# THE TASK:
What lines of the data below include the word "foreground"? Report them by copying each.

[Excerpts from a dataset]
--------------------------------

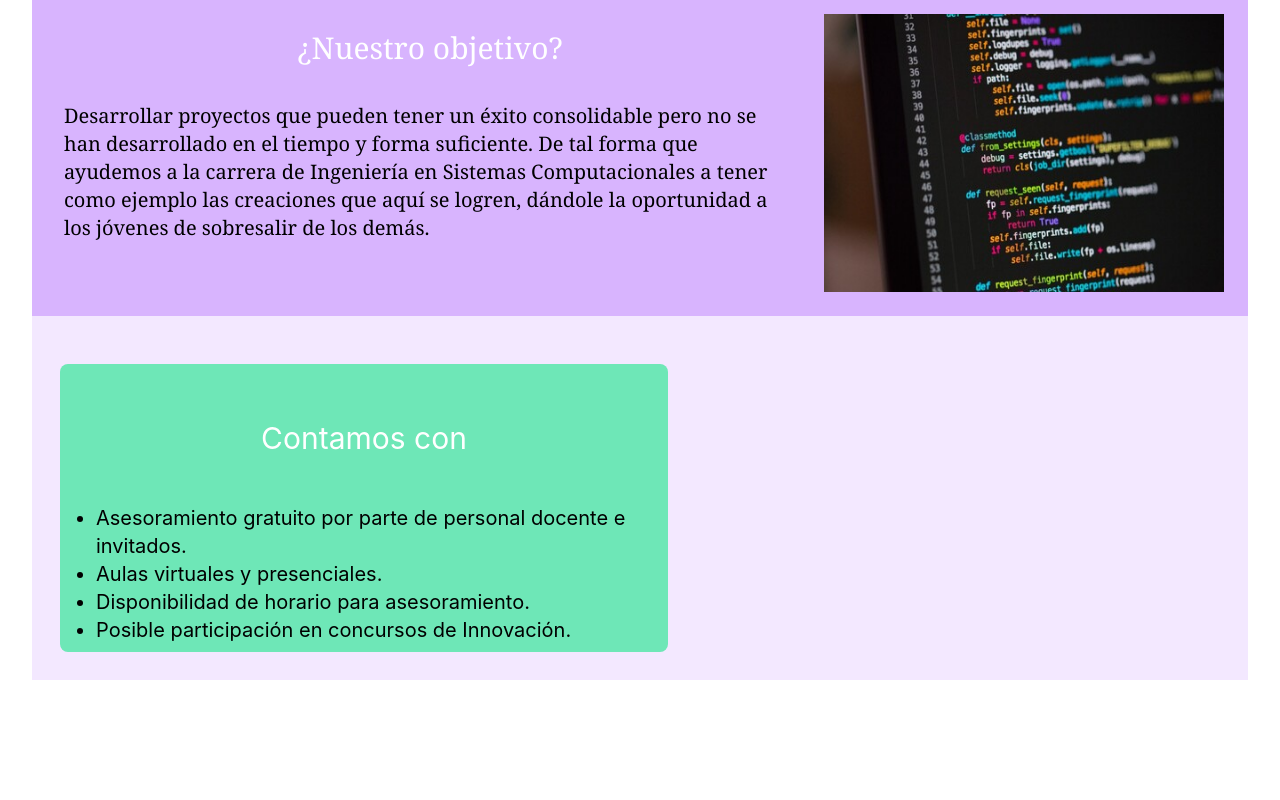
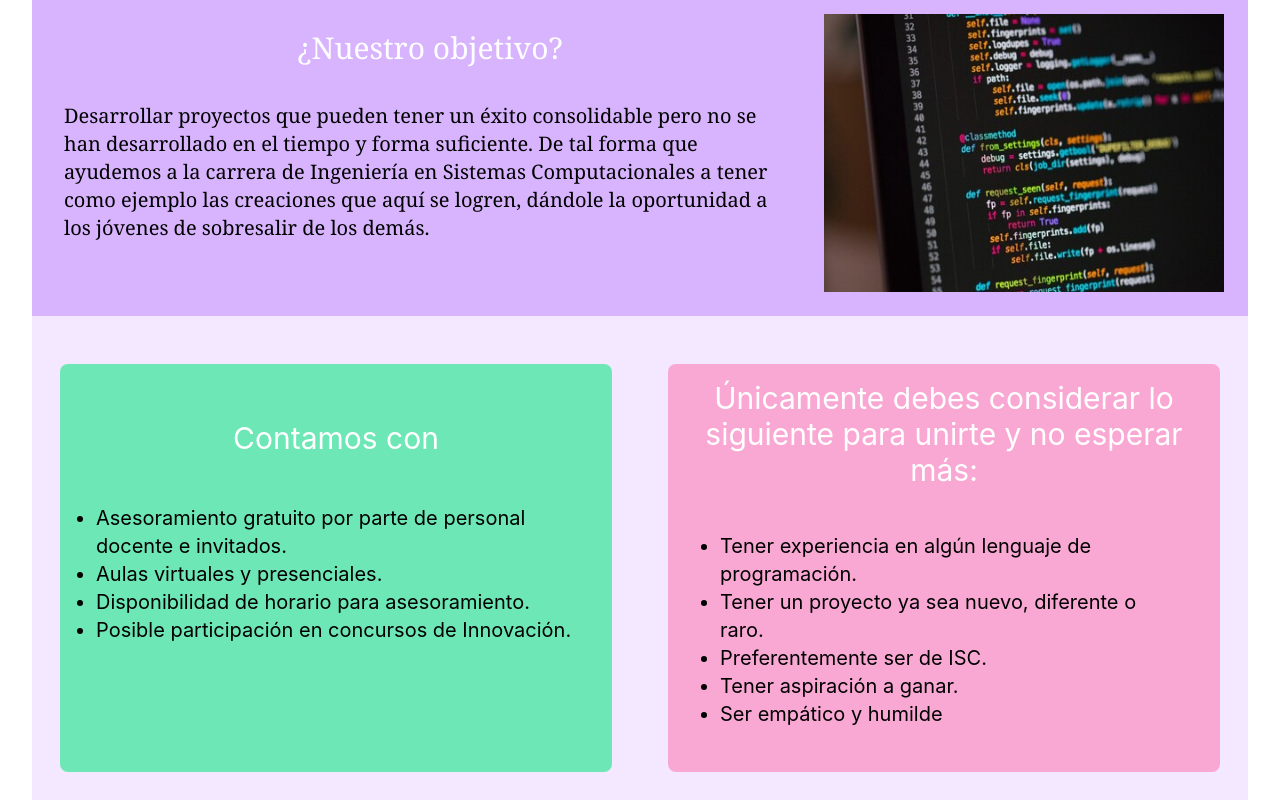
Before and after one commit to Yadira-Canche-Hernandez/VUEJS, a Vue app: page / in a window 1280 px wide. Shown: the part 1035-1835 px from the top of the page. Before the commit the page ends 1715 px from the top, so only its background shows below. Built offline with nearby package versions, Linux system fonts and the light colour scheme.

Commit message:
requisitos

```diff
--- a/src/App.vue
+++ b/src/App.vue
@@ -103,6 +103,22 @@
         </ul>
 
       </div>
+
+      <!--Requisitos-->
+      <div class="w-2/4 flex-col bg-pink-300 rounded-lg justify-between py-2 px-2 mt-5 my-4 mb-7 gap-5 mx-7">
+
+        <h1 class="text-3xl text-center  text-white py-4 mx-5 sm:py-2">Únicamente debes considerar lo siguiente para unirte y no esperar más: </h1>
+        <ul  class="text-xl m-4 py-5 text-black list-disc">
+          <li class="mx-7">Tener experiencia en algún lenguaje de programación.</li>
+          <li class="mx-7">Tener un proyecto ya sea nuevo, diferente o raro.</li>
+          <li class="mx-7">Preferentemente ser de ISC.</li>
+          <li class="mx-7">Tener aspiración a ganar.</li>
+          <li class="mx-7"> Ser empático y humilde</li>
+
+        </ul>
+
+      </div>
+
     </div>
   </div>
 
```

--------------------------------

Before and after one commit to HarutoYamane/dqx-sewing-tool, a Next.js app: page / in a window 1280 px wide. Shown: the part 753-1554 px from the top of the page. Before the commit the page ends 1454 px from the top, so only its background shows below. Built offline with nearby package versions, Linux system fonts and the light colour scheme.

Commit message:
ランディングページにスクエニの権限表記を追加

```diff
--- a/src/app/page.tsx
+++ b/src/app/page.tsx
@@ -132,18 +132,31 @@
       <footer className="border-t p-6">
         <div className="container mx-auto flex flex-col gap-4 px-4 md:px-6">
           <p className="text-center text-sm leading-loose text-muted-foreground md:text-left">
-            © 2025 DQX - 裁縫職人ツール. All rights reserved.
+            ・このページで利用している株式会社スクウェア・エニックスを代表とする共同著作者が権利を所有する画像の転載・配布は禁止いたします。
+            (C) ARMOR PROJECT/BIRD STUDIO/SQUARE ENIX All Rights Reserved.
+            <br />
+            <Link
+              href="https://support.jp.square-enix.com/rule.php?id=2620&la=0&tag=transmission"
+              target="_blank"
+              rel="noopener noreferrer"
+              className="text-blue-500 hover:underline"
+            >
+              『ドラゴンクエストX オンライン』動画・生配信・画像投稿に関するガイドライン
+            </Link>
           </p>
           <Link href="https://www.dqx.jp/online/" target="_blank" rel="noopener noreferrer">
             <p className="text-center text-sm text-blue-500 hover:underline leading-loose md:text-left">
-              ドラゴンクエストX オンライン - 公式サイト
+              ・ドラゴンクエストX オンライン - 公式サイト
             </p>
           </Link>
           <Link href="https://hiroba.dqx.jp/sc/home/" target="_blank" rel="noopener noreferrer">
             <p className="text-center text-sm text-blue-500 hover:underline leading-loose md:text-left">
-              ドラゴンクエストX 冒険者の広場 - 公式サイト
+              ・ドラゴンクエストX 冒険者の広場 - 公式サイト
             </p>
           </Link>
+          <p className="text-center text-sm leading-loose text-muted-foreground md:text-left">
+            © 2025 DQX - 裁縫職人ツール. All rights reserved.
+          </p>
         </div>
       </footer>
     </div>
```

--------------------------------

# TASK SOLUTION:
           <p className="text-center text-sm leading-loose text-muted-foreground md:text-left">
+          <p className="text-center text-sm leading-loose text-muted-foreground md:text-left">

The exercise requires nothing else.